  23. ^ Anderson, Lane (8 July 2014). "Give a notebook to a school kid by buying a notebook from Target". Deseret News. Retrieved 13 July 2017.
  24. ^ Levitt, Shelley (5 June 2016). "How This Guy's Racing to End Hunger by Selling Paper Plates and Cups". Success. Retrieved 31 May 2017.
  25. ^ "Founders". beachhousegrp.com. Beach House Group. Retrieved 1 June 2017.
  26. ^ Rao, Leena (16 December 2017). "Exclusive: Investors Bet on Brandless as the Next Procter and Gamble for Millennials". Fortune. Retrieved 1 June 2017.
  27. ^ Lawler, Ryan (11 July 2017). "Brandless". TechCrunch. Retrieved 11 July 2017.

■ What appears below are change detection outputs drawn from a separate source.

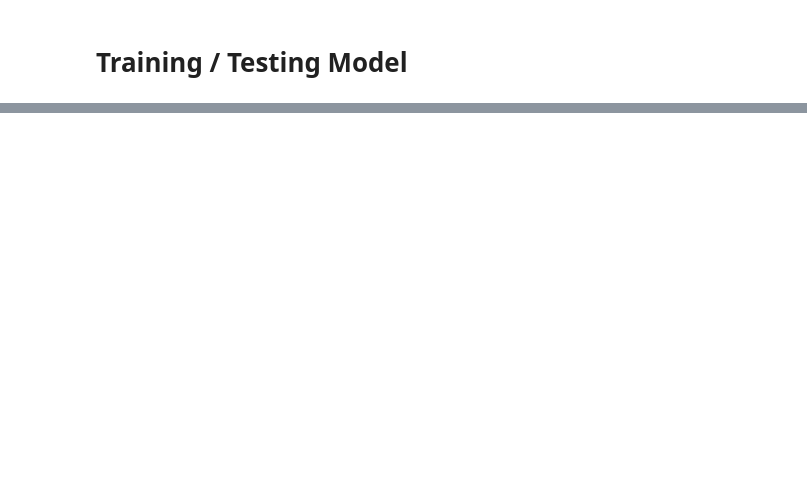
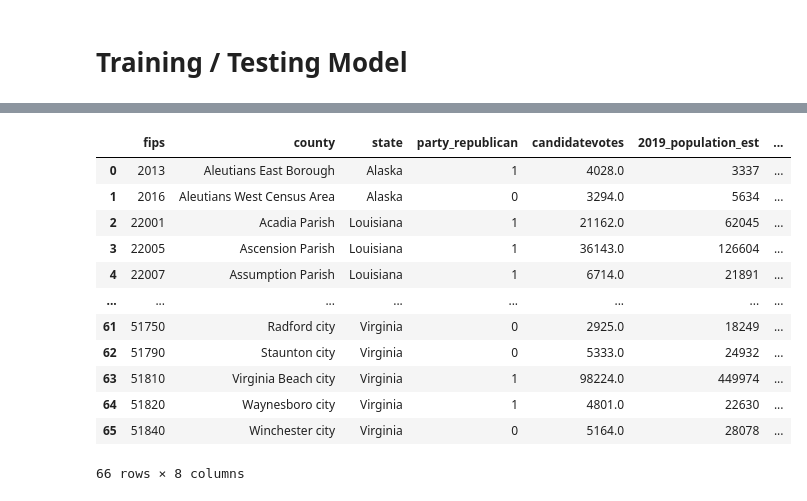
Before and after one commit to CCom20/covid-ml-application, a Jupyter notebook: notebooks/county_machine_learning_notebook.ipynb, the cells around one changed output, grey strips where cells are left out. Saved outputs shown, nothing was run; the diff lists cells and outputs as text; code cells hidden in the pictures; blank space fills up the shorter version.

Commit message:
finished prediction modeling for machine learning, on to final legs of the project

```diff
--- a/notebooks/county_machine_learning_notebook.ipynb
+++ b/notebooks/county_machine_learning_notebook.ipynb
@@ -182,0 +279,4 @@ pd.DataFrame(results)
+# %%
+missing_x = predict_df.iloc[:, 3:]
+# %%
+predictions = model.predict(missing_x)
@@ -182,0 +285,3 @@ pd.DataFrame(results)
+# %%
+for x in predictions:
+    print(x[0])
@@ -182,0 +306,26 @@ pd.DataFrame(results)
+# %%
+predictions_list = []
+
+for x in predictions:
+    if x < 0:
+        x = 0
+        predictions_list.append(x)
+    else:
+        predictions_list.append(round(x[0]))
+predict_df["predicted_cases"] = predictions_list
+# %%
+predict_df
+# %% [output]
+|  | fips | county | state | party_republican | candidatevotes | 2019_population_est | ... |
+| 0 | 2013 | Aleutians East Borough | Alaska | 1 | 4028.0 | 3337 | ... |
+| 1 | 2016 | Aleutians West Census Area | Alaska | 0 | 3294.0 | 5634 | ... |
+| 2 | 22001 | Acadia Parish | Louisiana | 1 | 21162.0 | 62045 | ... |
+| 3 | 22005 | Ascension Parish | Louisiana | 1 | 36143.0 | 126604 | ... |
+| 4 | 22007 | Assumption Parish | Louisiana | 1 | 6714.0 | 21891 | ... |
+| ... | ... | ... | ... | ... | ... | ... | ... |
+| 61 | 51750 | Radford city | Virginia | 0 | 2925.0 | 18249 | ... |
+| 62 | 51790 | Staunton city | Virginia | 0 | 5333.0 | 24932 | ... |
+| 63 | 51810 | Virginia Beach city | Virginia | 1 | 98224.0 | 449974 | ... |
+| 64 | 51820 | Waynesboro city | Virginia | 1 | 4801.0 | 22630 | ... |
+| 65 | 51840 | Winchester city | Virginia | 0 | 5164.0 | 28078 | ... |
+66 rows × 8 columns
```
Also changed, not shown: parts of 81 cells of this notebook, 1 other file.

  28. ^ Tulshyan, Ruchika (31 March 2016). "Watch 'Quit Your Day Job': 'Shark Tank' For Women And Minority Entrepreneurs". Forbes. Retrieved 4 July 2017.
  29. ^ Lin, Tao (17 July 2017). "How US entrepreneur Ido Leffler found success in a saturated market". Stuff. Retrieved 11 July 2017.
  30. ^ Jackson, Tony (22 September 2016). "Introducing the Center for Global Education". Asia Society. Retrieved 16 July 2017.
  31. ^ McCorvey, JJ (11 February 2013). "The United Nations of Entrepreneurs". Fast Company. Retrieved 16 July 2017.
  32. ^ "Retail TouchPoints Announces 2017 Retail Innovator Award Winners". Globe Newswire (NASDAQ). 12 May 2017. Retrieved 5 July 2017.
  33. ^ UTS (27 January 2016). "Just say Yes: Ido Leffler & Lance Kalish". UTS. Retrieved 11 July 2017.
  34. ^ Gard, Cassidy (23 October 2014). "Ido Leffler "Say Yes to Carrots Founder" Interview 2014 Starlight Awards". MSN. Retrieved 11 July 2017.
  35. ^ Staff. "Most Creative People". Fast Company. Retrieved 5 July 2017.

External links[edit]